Whale Watching

Okinawa is made up of the main island of Okinawa-honto, where Naha is located, and many outer islands.

Map of Okinawa Prefecture

This trip we spent part of our time in Naha and part of our time on Aka Island in the Kerama Island group.

While staying on Aka, we took a ferry to Zamami Island, where the whale watching association is located and went on an afternoon whale watching trip. The whales are in this area from late December to early April.  As with many things in Japan, we didn’t know what was going on until it happened.  The trip was scheduled to go out at one o’clock, so we took the 11:45 am ferry from Aka, arriving at the Zamami port a little after 12 noon.  It was windy, so the whale watching desk person said a decision would be made at 12:45 pm about whether the afternoon trip would go out.  We went out looking for a place to buy lunch and ended up buying something from a small store nearby.  We got back to the port and had to rush our lunch because at 12:45 pm the trip was ready to go out. There were eight “watchers” plus the captain and the guide on our boat.   We went out in the ocean at a fast speed, then slowed down to look for the whales.  It was very exciting to see these huge animals and I was surprised by how close we were to them. I could see the scars on their skin, we were so close!  There were a couple of other boats like ours in the same area.  Ted went up to the top of the boat to take pictures, while I stayed in the front lower area. The guide told us that the baby whales stay with the mothers for almost a year.

This was an interesting experience!

This was another boat, but ours was like it.


Here is some information from the whale watching brochure:

Humpback whales circle the northern hemisphere and come back to Zamami in winter to breed in the warm waters here.  Their breeding activity brings fierce fights among the males trying to get newborn calves around Zamami or seek mating with female whales.

Humpback whales typically grow to between 13 and 15 meters long and weigh from 25 to 30 tons.  Their bodies feature the long fins measuring one third of their body length – the longest of all whale species, and a lump on the head.  They can be individually identified by the markings on the back of their tails. This is how we are able to confirm that many of these whales return to Zamami each year.

Whale watching around Zamami first begins with the search for these humpback whales from the island’s observatories by our staff, who contact the cruise captain upon confirmation of whales.  Once the boat departs, the crew will be guided to the location where the whales are spotted through radio or other devices.  In order to ensure that you can get to meet the whales, any burdens on the whales are being reduced, such as making sure not too many boats gather in the same area or get too close to the whales.  You will be able to enjoy a whale watching experience that is both humane and whale friendly.

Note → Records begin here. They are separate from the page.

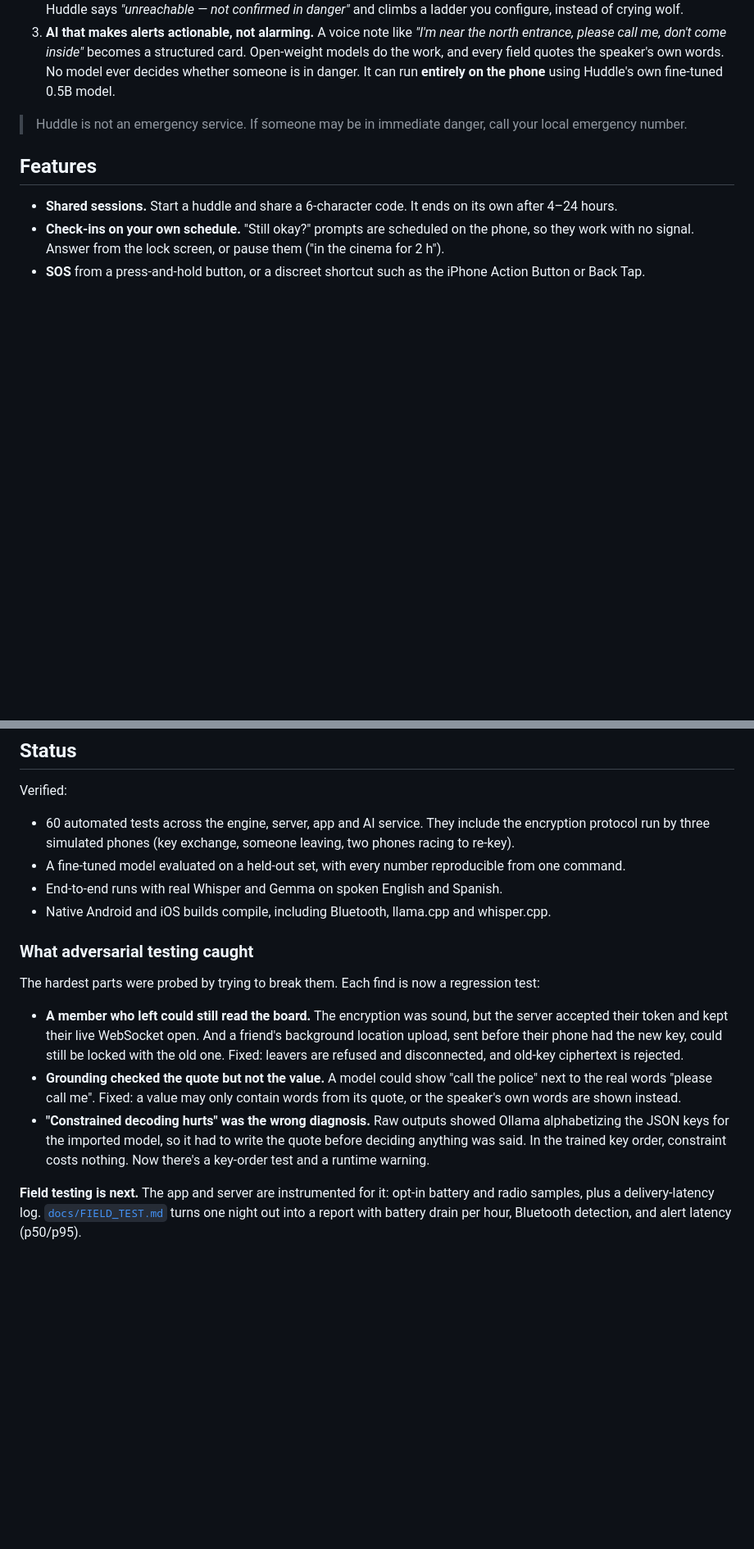
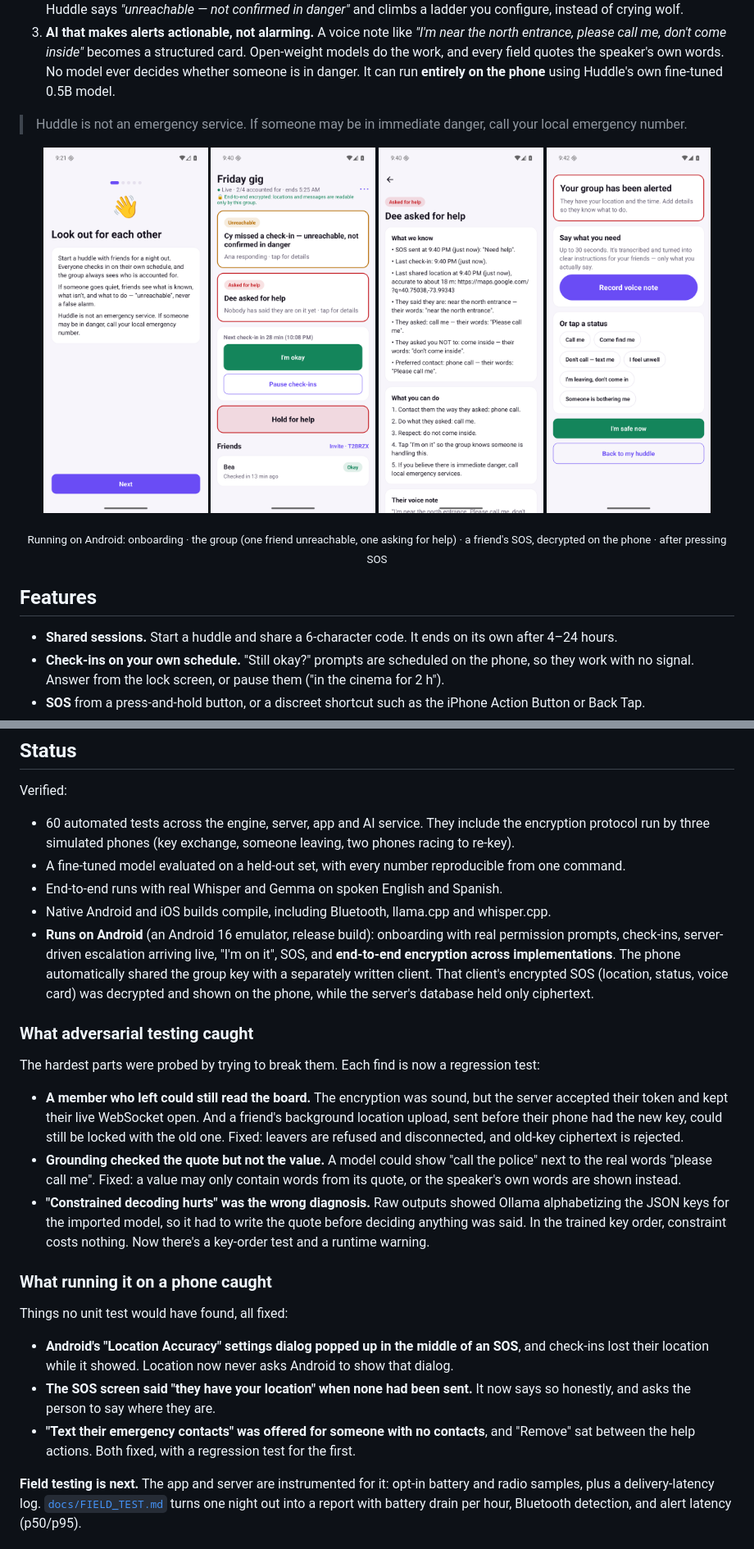
Before and after one commit to a77chand/huddle, a Markdown page: README.md, 2 parts joined by grey strips. Shown at 82% size. Drawn GitHub-style; pictures changed too: docs/screenshots/group.png (added), docs/screenshots/incident.png (added), docs/screenshots/onboarding.png (added); blank space fills up the shorter version.

Commit message:
README: real Android screenshots; what running on a phone verified and caught

```diff
--- a/README.md
+++ b/README.md
@@ -9,6 +9,14 @@ Most safety apps are an individual panic button that sends a vague "SOS". Huddle
 3. **AI that makes alerts actionable, not alarming.** A voice note like *"I'm near the north entrance, please call me, don't come inside"* becomes a structured card. Open-weight models do the work, and every field quotes the speaker's own words. No model ever decides whether someone is in danger. It can run **entirely on the phone** using Huddle's own fine-tuned 0.5B model.
 
 > Huddle is not an emergency service. If someone may be in immediate danger, call your local emergency number.
+
+<p align="center">
+  <img src="docs/screenshots/onboarding.png" width="23%" alt="Onboarding explains each permission before asking">
+  <img src="docs/screenshots/group.png" width="23%" alt="The group: one friend unreachable with someone responding, one asking for help">
+  <img src="docs/screenshots/incident.png" width="23%" alt="A friend's SOS, decrypted on the phone: location, what they asked, and what not to do, in their own words">
+  <img src="docs/screenshots/sos.png" width="23%" alt="After pressing SOS: record a voice note or tap a status">
+</p>
+<p align="center"><sub>Running on Android: onboarding · the group (one friend unreachable, one asking for help) · a friend's SOS, decrypted on the phone · after pressing SOS</sub></p>
 
 ## Features
 
@@ -214,6 +222,7 @@ Verified:
 - A fine-tuned model evaluated on a held-out set, with every number reproducible from one command.
 - End-to-end runs with real Whisper and Gemma on spoken English and Spanish.
 - Native Android and iOS builds compile, including Bluetooth, llama.cpp and whisper.cpp.
+- **Runs on Android** (an Android 16 emulator, release build): onboarding with real permission prompts, check-ins, server-driven escalation arriving live, "I'm on it", SOS, and **end-to-end encryption across implementations**. The phone automatically shared the group key with a separately written client. That client's encrypted SOS (location, status, voice card) was decrypted and shown on the phone, while the server's database held only ciphertext.
 
 ### What adversarial testing caught
 
@@ -222,6 +231,14 @@ The hardest parts were probed by trying to break them. Each find is now a regres
 - **A member who left could still read the board.** The encryption was sound, but the server accepted their token and kept their live WebSocket open. And a friend's background location upload, sent before their phone had the new key, could still be locked with the old one. Fixed: leavers are refused and disconnected, and old-key ciphertext is rejected.
 - **Grounding checked the quote but not the value.** A model could show "call the police" next to the real words "please call me". Fixed: a value may only contain words from its quote, or the speaker's own words are shown instead.
 - **"Constrained decoding hurts" was the wrong diagnosis.** Raw outputs showed Ollama alphabetizing the JSON keys for the imported model, so it had to write the quote before deciding anything was said. In the trained key order, constraint costs nothing. Now there's a key-order test and a runtime warning.
+
+### What running it on a phone caught
+
+Things no unit test would have found, all fixed:
+
+- **Android's "Location Accuracy" settings dialog popped up in the middle of an SOS**, and check-ins lost their location while it showed. Location now never asks Android to show that dialog.
+- **The SOS screen said "they have your location" when none had been sent.** It now says so honestly, and asks the person to say where they are.
+- **"Text their emergency contacts" was offered for someone with no contacts**, and "Remove" sat between the help actions. Both fixed, with a regression test for the first.
 
 **Field testing is next.** The app and server are instrumented for it: opt-in battery and radio samples, plus a delivery-latency log. [`docs/FIELD_TEST.md`](docs/FIELD_TEST.md) turns one night out into a report with battery drain per hour, Bluetooth detection, and alert latency (p50/p95).
 
```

1 comment:

  1. Oh what a fantastic time, I'm so jealous of this! I feel like I missed a lot of things in Okinawa. I shall live vicariously through you~ :D